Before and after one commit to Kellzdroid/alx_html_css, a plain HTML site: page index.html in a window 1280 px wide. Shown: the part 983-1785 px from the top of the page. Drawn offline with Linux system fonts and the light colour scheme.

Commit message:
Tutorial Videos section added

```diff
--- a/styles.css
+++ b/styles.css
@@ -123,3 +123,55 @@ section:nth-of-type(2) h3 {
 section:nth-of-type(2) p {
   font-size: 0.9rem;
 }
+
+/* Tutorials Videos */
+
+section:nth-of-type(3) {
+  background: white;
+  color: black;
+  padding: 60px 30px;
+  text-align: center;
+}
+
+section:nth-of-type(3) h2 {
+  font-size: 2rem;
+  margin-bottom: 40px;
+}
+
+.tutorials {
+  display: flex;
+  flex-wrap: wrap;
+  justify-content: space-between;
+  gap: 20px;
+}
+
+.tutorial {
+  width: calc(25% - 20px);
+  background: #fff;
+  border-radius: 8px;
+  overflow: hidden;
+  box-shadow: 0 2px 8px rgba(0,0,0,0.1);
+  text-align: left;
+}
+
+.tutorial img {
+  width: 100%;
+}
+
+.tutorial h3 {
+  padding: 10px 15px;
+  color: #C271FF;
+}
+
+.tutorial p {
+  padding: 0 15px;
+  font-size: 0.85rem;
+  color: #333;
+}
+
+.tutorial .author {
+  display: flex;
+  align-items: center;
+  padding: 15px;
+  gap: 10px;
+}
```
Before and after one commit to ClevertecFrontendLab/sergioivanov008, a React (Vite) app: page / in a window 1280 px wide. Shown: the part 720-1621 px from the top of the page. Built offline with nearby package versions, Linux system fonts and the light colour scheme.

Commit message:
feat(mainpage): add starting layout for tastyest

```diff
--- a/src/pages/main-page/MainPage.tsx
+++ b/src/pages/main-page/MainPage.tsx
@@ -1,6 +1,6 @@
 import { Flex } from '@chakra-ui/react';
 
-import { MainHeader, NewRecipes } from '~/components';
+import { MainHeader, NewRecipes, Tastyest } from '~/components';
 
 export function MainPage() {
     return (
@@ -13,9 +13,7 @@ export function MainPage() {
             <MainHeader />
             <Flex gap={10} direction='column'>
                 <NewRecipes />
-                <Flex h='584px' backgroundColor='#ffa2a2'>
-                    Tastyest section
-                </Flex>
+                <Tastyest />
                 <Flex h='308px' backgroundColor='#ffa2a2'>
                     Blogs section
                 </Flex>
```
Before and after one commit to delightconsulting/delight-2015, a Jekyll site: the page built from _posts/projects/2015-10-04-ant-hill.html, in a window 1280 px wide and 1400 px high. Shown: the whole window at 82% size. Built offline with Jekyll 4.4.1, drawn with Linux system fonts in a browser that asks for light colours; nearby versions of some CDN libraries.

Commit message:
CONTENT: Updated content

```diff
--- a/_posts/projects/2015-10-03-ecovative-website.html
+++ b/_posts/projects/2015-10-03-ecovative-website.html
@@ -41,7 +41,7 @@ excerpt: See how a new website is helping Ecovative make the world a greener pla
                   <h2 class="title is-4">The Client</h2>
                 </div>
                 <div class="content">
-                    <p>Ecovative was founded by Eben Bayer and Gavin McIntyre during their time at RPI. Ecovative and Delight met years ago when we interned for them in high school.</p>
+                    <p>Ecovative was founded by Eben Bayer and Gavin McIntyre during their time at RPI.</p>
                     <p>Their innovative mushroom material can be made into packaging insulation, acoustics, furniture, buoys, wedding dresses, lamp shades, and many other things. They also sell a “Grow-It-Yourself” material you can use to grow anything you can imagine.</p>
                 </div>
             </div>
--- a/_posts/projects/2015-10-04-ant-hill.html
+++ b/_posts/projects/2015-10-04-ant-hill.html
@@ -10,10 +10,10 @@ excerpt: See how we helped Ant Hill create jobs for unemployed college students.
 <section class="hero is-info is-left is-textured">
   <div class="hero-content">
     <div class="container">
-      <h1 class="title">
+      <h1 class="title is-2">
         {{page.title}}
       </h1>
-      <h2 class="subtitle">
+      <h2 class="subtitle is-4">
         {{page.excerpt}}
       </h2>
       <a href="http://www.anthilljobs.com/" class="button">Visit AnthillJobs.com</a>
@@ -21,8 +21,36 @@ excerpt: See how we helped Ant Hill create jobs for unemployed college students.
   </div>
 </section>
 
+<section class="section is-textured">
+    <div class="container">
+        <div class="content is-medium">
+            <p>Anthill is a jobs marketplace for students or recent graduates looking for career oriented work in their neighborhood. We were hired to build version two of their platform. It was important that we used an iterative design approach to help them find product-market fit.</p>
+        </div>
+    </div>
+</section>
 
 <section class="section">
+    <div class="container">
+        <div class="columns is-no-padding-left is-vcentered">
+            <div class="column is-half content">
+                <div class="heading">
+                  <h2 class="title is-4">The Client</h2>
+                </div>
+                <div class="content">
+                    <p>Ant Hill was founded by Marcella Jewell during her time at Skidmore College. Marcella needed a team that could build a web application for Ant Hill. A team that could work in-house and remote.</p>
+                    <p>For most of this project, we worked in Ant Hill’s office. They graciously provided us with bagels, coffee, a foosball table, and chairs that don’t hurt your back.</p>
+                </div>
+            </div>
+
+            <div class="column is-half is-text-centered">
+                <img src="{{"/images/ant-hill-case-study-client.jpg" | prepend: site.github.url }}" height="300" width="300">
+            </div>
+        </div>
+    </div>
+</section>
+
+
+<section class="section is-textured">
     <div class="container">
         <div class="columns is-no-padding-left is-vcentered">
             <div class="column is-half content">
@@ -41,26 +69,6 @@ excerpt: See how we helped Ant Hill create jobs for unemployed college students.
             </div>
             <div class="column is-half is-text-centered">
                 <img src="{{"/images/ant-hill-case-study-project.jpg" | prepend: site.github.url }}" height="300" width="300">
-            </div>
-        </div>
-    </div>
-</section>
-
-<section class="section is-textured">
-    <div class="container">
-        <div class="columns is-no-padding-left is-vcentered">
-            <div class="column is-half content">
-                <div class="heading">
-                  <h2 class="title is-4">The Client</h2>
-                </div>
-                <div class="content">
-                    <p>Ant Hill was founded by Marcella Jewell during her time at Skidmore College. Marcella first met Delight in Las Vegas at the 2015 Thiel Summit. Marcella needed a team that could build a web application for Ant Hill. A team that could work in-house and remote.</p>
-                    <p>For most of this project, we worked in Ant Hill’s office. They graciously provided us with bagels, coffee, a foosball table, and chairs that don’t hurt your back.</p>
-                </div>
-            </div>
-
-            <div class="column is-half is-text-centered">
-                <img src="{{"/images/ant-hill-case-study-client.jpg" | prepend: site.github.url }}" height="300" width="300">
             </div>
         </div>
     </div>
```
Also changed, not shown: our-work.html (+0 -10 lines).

•••••

• **Problem requirements**
Restate the records above in full, keeping each line exactly as it stands.

• **Answer for the task**
Before and after one commit to Kellzdroid/alx_html_css, a plain HTML site: page index.html in a window 1280 px wide. Shown: the part 983-1785 px from the top of the page. Drawn offline with Linux system fonts and the light colour scheme.

Commit message:
Tutorial Videos section added

```diff
--- a/styles.css
+++ b/styles.css
@@ -123,3 +123,55 @@ section:nth-of-type(2) h3 {
 section:nth-of-type(2) p {
   font-size: 0.9rem;
 }
+
+/* Tutorials Videos */
+
+section:nth-of-type(3) {
+  background: white;
+  color: black;
+  padding: 60px 30px;
+  text-align: center;
+}
+
+section:nth-of-type(3) h2 {
+  font-size: 2rem;
+  margin-bottom: 40px;
+}
+
+.tutorials {
+  display: flex;
+  flex-wrap: wrap;
+  justify-content: space-between;
+  gap: 20px;
+}
+
+.tutorial {
+  width: calc(25% - 20px);
+  background: #fff;
+  border-radius: 8px;
+  overflow: hidden;
+  box-shadow: 0 2px 8px rgba(0,0,0,0.1);
+  text-align: left;
+}
+
+.tutorial img {
+  width: 100%;
+}
+
+.tutorial h3 {
+  padding: 10px 15px;
+  color: #C271FF;
+}
+
+.tutorial p {
+  padding: 0 15px;
+  font-size: 0.85rem;
+  color: #333;
+}
+
+.tutorial .author {
+  display: flex;
+  align-items: center;
+  padding: 15px;
+  gap: 10px;
+}
```
Before and after one commit to ClevertecFrontendLab/sergioivanov008, a React (Vite) app: page / in a window 1280 px wide. Shown: the part 720-1621 px from the top of the page. Built offline with nearby package versions, Linux system fonts and the light colour scheme.

Commit message:
feat(mainpage): add starting layout for tastyest

```diff
--- a/src/pages/main-page/MainPage.tsx
+++ b/src/pages/main-page/MainPage.tsx
@@ -1,6 +1,6 @@
 import { Flex } from '@chakra-ui/react';
 
-import { MainHeader, NewRecipes } from '~/components';
+import { MainHeader, NewRecipes, Tastyest } from '~/components';
 
 export function MainPage() {
     return (
@@ -13,9 +13,7 @@ export function MainPage() {
             <MainHeader />
             <Flex gap={10} direction='column'>
                 <NewRecipes />
-                <Flex h='584px' backgroundColor='#ffa2a2'>
-                    Tastyest section
-                </Flex>
+                <Tastyest />
                 <Flex h='308px' backgroundColor='#ffa2a2'>
                     Blogs section
                 </Flex>
```
Before and after one commit to delightconsulting/delight-2015, a Jekyll site: the page built from _posts/projects/2015-10-04-ant-hill.html, in a window 1280 px wide and 1400 px high. Shown: the whole window at 82% size. Built offline with Jekyll 4.4.1, drawn with Linux system fonts in a browser that asks for light colours; nearby versions of some CDN libraries.

Commit message:
CONTENT: Updated content

```diff
--- a/_posts/projects/2015-10-03-ecovative-website.html
+++ b/_posts/projects/2015-10-03-ecovative-website.html
@@ -41,7 +41,7 @@ excerpt: See how a new website is helping Ecovative make the world a greener pla
                   <h2 class="title is-4">The Client</h2>
                 </div>
                 <div class="content">
-                    <p>Ecovative was founded by Eben Bayer and Gavin McIntyre during their time at RPI. Ecovative and Delight met years ago when we interned for them in high school.</p>
+                    <p>Ecovative was founded by Eben Bayer and Gavin McIntyre during their time at RPI.</p>
                     <p>Their innovative mushroom material can be made into packaging insulation, acoustics, furniture, buoys, wedding dresses, lamp shades, and many other things. They also sell a “Grow-It-Yourself” material you can use to grow anything you can imagine.</p>
                 </div>
             </div>
--- a/_posts/projects/2015-10-04-ant-hill.html
+++ b/_posts/projects/2015-10-04-ant-hill.html
@@ -10,10 +10,10 @@ excerpt: See how we helped Ant Hill create jobs for unemployed college students.
 <section class="hero is-info is-left is-textured">
   <div class="hero-content">
     <div class="container">
-      <h1 class="title">
+      <h1 class="title is-2">
         {{page.title}}
       </h1>
-      <h2 class="subtitle">
+      <h2 class="subtitle is-4">
         {{page.excerpt}}
       </h2>
       <a href="http://www.anthilljobs.com/" class="button">Visit AnthillJobs.com</a>
@@ -21,8 +21,36 @@ excerpt: See how we helped Ant Hill create jobs for unemployed college students.
   </div>
 </section>
 
+<section class="section is-textured">
+    <div class="container">
+        <div class="content is-medium">
+            <p>Anthill is a jobs marketplace for students or recent graduates looking for career oriented work in their neighborhood. We were hired to build version two of their platform. It was important that we used an iterative design approach to help them find product-market fit.</p>
+        </div>
+    </div>
+</section>
 
 <section class="section">
+    <div class="container">
+        <div class="columns is-no-padding-left is-vcentered">
+            <div class="column is-half content">
+                <div class="heading">
+                  <h2 class="title is-4">The Client</h2>
+                </div>
+                <div class="content">
+                    <p>Ant Hill was founded by Marcella Jewell during her time at Skidmore College. Marcella needed a team that could build a web application for Ant Hill. A team that could work in-house and remote.</p>
+                    <p>For most of this project, we worked in Ant Hill’s office. They graciously provided us with bagels, coffee, a foosball table, and chairs that don’t hurt your back.</p>
+                </div>
+            </div>
+
+            <div class="column is-half is-text-centered">
+                <img src="{{"/images/ant-hill-case-study-client.jpg" | prepend: site.github.url }}" height="300" width="300">
+            </div>
+        </div>
+    </div>
+</section>
+
+
+<section class="section is-textured">
     <div class="container">
         <div class="columns is-no-padding-left is-vcentered">
             <div class="column is-half content">
@@ -41,26 +69,6 @@ excerpt: See how we helped Ant Hill create jobs for unemployed college students.
             </div>
             <div class="column is-half is-text-centered">
                 <img src="{{"/images/ant-hill-case-study-project.jpg" | prepend: site.github.url }}" height="300" width="300">
-            </div>
-        </div>
-    </div>
-</section>
-
-<section class="section is-textured">
-    <div class="container">
-        <div class="columns is-no-padding-left is-vcentered">
-            <div class="column is-half content">
-                <div class="heading">
-                  <h2 class="title is-4">The Client</h2>
-                </div>
-                <div class="content">
-                    <p>Ant Hill was founded by Marcella Jewell during her time at Skidmore College. Marcella first met Delight in Las Vegas at the 2015 Thiel Summit. Marcella needed a team that could build a web application for Ant Hill. A team that could work in-house and remote.</p>
-                    <p>For most of this project, we worked in Ant Hill’s office. They graciously provided us with bagels, coffee, a foosball table, and chairs that don’t hurt your back.</p>
-                </div>
-            </div>
-
-            <div class="column is-half is-text-centered">
-                <img src="{{"/images/ant-hill-case-study-client.jpg" | prepend: site.github.url }}" height="300" width="300">
             </div>
         </div>
     </div>
```
Also changed, not shown: our-work.html (+0 -10 lines).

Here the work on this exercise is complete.